*CYA. Covering your hind-parts is just a way of the world any more. Anywhere in the sports world, players, coaches, teams, etc. choose to take the conservative route because anything else gets them raked over the coals in every sort of media imaginable. Just watch the NFL for crying out loud, as taking chances is akin to committing hari kari, and for many coaches if that risk doesn't pay off it's either that or they lose their jobs. In the racing world, bad choices and bad results leads to the potential of the money drying up, and while 20 years ago it didn't matter as the loss of a sponsor meant another was knocking on the door, poor finishes, even when taking a risk, is bad business. Going for it is no longer considered heroic, it's stupid.
As more and more technology has creeped into the sport, the amount of the race the driver can actually control with their driving lessens. It's very virtual, in that the computers, the engineers and the race strategists have more of a say in how the driver covers the race distance. It's only after the final stop and when the car has enough fuel to finish is the race completely turned over to the driver.

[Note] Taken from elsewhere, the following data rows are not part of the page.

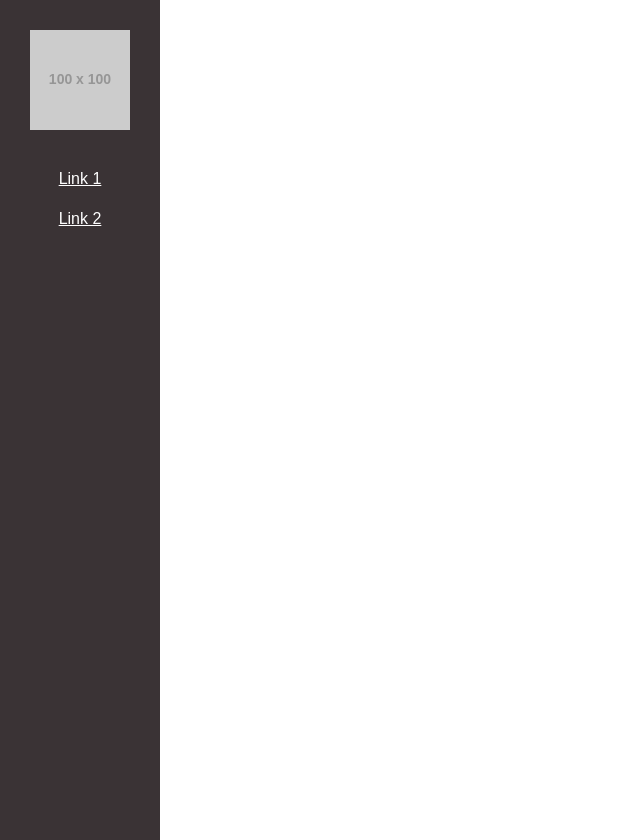
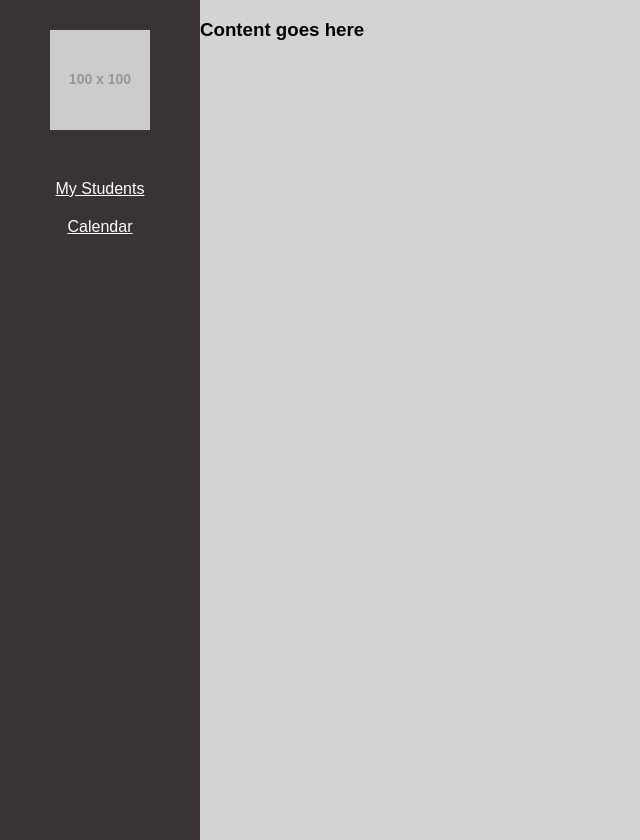
Before and after one commit to ashishdommety/tutor-times, a React app in the folder client/: page /dashboard in a window 1280 px wide. Shown: the whole page, without its empty margins (0-640 px from the left). Built offline with nearby package versions, Linux system fonts and the light colour scheme; placeholder pictures from the web are drawn by us; what @mars/heroku-js-runtime-env would draw is missing.

Commit message:
make dashboard flexible for teachers or students

```diff
--- a/client/src/actionCreators/async.js
+++ b/client/src/actionCreators/async.js
@@ -14,3 +14,12 @@ export const checkLogin = function checkLogin(){
       })
   }
 }
+
+export const fetchGoogleData = function(googleResponse){
+  return function(dispatch){
+    // check if user exists in db
+    // get profile image and name and then change state
+    // if they don't, write them in and send them to sign-up form
+    // if they do, send them to the Navigation
+  }
+}
--- /dev/null
+++ b/client/src/containers/NavigationContainer.js
@@ -0,0 +1,21 @@
+import { connect } from 'react-redux';
+import Navigation from '../presentation/Navigation/Navigation';
+// import { checkLogin } from '../actionCreators/async';
+
+function mapStateToProps(state){
+  return {
+    name: state.name,
+    picture: state.picture,
+    isTutor: state.isTutor
+  }
+}
+
+// function mapDispatchToProps(dispatch){
+//   return{
+//     instigateLogin: () => dispatch(checkLogin())
+//   }
+// }
+
+const NavigationContainer = connect(mapStateToProps)(Navigation);
+
+export default NavigationContainer;
--- a/client/src/initialState.js
+++ b/client/src/initialState.js
@@ -3,6 +3,8 @@ const initialState = {
   picture: '',
   email: '',
   status:'not logged in',
+  isTutor: true,
+  organization: '',
   subjects: [],
   students: [],
   tutors: [],
--- a/client/src/presentation/Dashboard/Dashboard.css
+++ b/client/src/presentation/Dashboard/Dashboard.css
@@ -1,31 +1,10 @@
-.dash{
-  background-color: #3A3335;
-  display:grid;
-  padding: 20px;
-  text-align:center;
+.main-body{
+  background-color: lightgrey;
 }
-a{
-  color:white;
-}
-#profile_pic{
-  margin-left:auto;
-  margin-right: auto;
-  padding: 10px;
-  border-radius: 100%;
-  width: 50px;
-  height: 50px;
-}
+
 @media only screen and (min-width:450px){
   .dash{
-    display: inline-grid;
-    height: 100vh;
-    text-align: center;
-    grid-template-rows: 150px 40px 40px;
+    display:grid;
+    grid-template-columns: 200px 1fr;
   }
-  #profile_pic{
-    border-radius: 0%;
-    width: 100px;
-    height: 100px;
-  }
-
 }
--- a/client/src/presentation/Dashboard/Dashboard.js
+++ b/client/src/presentation/Dashboard/Dashboard.js
@@ -1,13 +1,14 @@
 import React from 'react';
-import { Link } from 'react-router-dom';
 import './Dashboard.css';
+import NavigationContainer from '../../containers/NavigationContainer';
 
 const Dashboard = (props) => {
   return(
     <div className="dash">
-      <img src="https://via.placeholder.com/100x100" alt="thing" id="profile_pic" />
-      <Link to="/dashboard">Link 1</Link>
-      <Link to="/">Link 2</Link>
+    <NavigationContainer/>
+    <div className="main-body">
+      <h3>Content goes here</h3>
+    </div>
     </div>
   )
 }
--- /dev/null
+++ b/client/src/presentation/Navigation/Navigation.css
@@ -0,0 +1,33 @@
+.nav{
+  background-color: #3A3335;
+  display:grid;
+  padding: 20px;
+  text-align:center;
+}
+a{
+  color:white;
+  display:block;
+  padding: 10px;
+}
+#profile_pic{
+  margin-left:auto;
+  margin-right: auto;
+  padding: 10px;
+  border-radius: 100%;
+  width: 50px;
+  height: 50px;
+}
+@media only screen and (min-width:450px){
+  .nav{
+    display: inline-grid;
+    height: 100vh;
+    text-align: center;
+    grid-template-rows: 150px 40px 40px;
+  }
+  #profile_pic{
+    border-radius: 0%;
+    width: 100px;
+    height: 100px;
+  }
+
+}
--- /dev/null
+++ b/client/src/presentation/Navigation/Navigation.js
@@ -0,0 +1,25 @@
+import React from 'react';
+import { Link } from 'react-router-dom';
+import './Navigation.css';
+
+const Navigation = (props) => {
+  return(
+    <div className="nav">
+      <img src="https://via.placeholder.com/100x100" alt="thing" id="profile_pic" />
+      {/* <div></div> */}
+      {props.isTutor ?
+      <div>
+        <Link to="/students">My Students</Link>
+        <Link to="/calendar">Calendar</Link>
+      </div> :
+      <div>
+        <Link to="/notes/:id">My Students</Link>
+        <Link to="/schedule-class">Calendar</Link>
+      </div>
+      }
+
+    </div>
+  )
+}
+
+export default Navigation;
```
Also changed, not shown: client/src/presentation/Navigation/__tests__/Navigation.test.js (added).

Drivers years ago just drove the car in relative peace and pitted for tires and fuel. Now they have people in their ears telling them what to do and how to do it, based on what the data is telling them. That doesn't take away the importance of a good driver, because what separates a good driver from a great one now is one that is smart enough to decipher the data and communicate with the crew to decide what is best, but in the end, how many drivers make the final decision? Very few. Racing has always been a team sport, but the "team" concept and the involvement beyond the driver is just a lot greater now than it was once before.

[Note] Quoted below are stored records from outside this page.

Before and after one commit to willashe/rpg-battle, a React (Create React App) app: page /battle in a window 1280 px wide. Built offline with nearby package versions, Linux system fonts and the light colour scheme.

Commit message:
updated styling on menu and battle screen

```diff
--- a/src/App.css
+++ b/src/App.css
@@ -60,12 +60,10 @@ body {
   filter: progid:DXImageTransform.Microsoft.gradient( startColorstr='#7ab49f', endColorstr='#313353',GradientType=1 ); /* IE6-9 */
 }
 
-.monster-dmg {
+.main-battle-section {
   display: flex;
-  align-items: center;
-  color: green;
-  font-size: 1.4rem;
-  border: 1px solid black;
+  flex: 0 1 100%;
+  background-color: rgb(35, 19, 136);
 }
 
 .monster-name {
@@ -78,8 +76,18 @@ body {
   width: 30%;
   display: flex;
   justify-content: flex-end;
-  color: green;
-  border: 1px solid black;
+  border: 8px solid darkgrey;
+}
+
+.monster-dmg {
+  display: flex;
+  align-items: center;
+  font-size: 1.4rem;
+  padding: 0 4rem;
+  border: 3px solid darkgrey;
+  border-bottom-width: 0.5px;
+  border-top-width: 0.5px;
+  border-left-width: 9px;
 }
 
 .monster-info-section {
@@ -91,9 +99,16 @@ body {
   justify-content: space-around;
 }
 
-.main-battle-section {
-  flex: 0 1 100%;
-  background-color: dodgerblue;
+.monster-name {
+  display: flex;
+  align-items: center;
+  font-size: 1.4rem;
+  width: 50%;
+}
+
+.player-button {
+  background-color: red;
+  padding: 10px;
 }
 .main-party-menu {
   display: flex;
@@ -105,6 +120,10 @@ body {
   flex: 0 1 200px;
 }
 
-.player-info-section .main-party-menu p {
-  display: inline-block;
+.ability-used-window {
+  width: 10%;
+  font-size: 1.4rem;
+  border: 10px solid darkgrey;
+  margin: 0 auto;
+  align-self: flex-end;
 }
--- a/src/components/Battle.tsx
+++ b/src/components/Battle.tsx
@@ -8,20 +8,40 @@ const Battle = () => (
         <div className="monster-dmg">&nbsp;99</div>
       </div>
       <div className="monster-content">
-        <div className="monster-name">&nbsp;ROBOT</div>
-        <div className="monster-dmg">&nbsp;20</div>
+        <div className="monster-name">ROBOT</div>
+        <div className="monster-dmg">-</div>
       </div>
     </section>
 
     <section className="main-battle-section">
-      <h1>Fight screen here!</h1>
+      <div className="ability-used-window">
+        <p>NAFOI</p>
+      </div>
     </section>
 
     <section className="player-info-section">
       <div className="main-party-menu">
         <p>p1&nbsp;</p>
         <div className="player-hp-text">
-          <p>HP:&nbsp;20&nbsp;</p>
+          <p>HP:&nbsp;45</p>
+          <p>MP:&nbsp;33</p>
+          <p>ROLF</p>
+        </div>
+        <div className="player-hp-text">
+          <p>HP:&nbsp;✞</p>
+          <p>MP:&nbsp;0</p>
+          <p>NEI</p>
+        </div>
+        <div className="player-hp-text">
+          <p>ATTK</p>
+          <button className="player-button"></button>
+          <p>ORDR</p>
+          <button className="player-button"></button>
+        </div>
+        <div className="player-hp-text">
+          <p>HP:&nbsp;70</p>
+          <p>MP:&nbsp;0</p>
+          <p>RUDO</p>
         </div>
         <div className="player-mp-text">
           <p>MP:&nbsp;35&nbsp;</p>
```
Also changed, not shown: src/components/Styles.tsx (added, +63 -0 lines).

No one runs away with races any more, in fact, a 5-second win is considered a "boring" finish. With the tight competition, it's like a pitching matchup between Roy Halladay and Tim Lincecum. Nine times out of 10, the game isn't going to be won against one of those guys, both teams are going to try and keep the score tied or make it a one-run game until one team exploits the other's bullpen in the final two innings. Same concept, the shorter you can make a race, the better you can win by taking advantage of your strengths or others' mistakes.
But back to the "fuel as attrition" part". I'll be honest, when I put aside my negative feelings towards it, there is a sense of excitement. Watching the Cup race on Sunday there was a sense of tension as to whether Clint Bowyer was going to make it to the end of the race or run out of gas. The latter eventually happened and Stewart went on to win. Racing used to be a lot more like that in years past, as the unpredictable nature led to some excitement. It truly wasn't over until it was over.
And really, what is the difference between Bowyer running out of gas and having a mechanical issue? When I think objectively, I don't see one. So why does this whole thing bother us so much?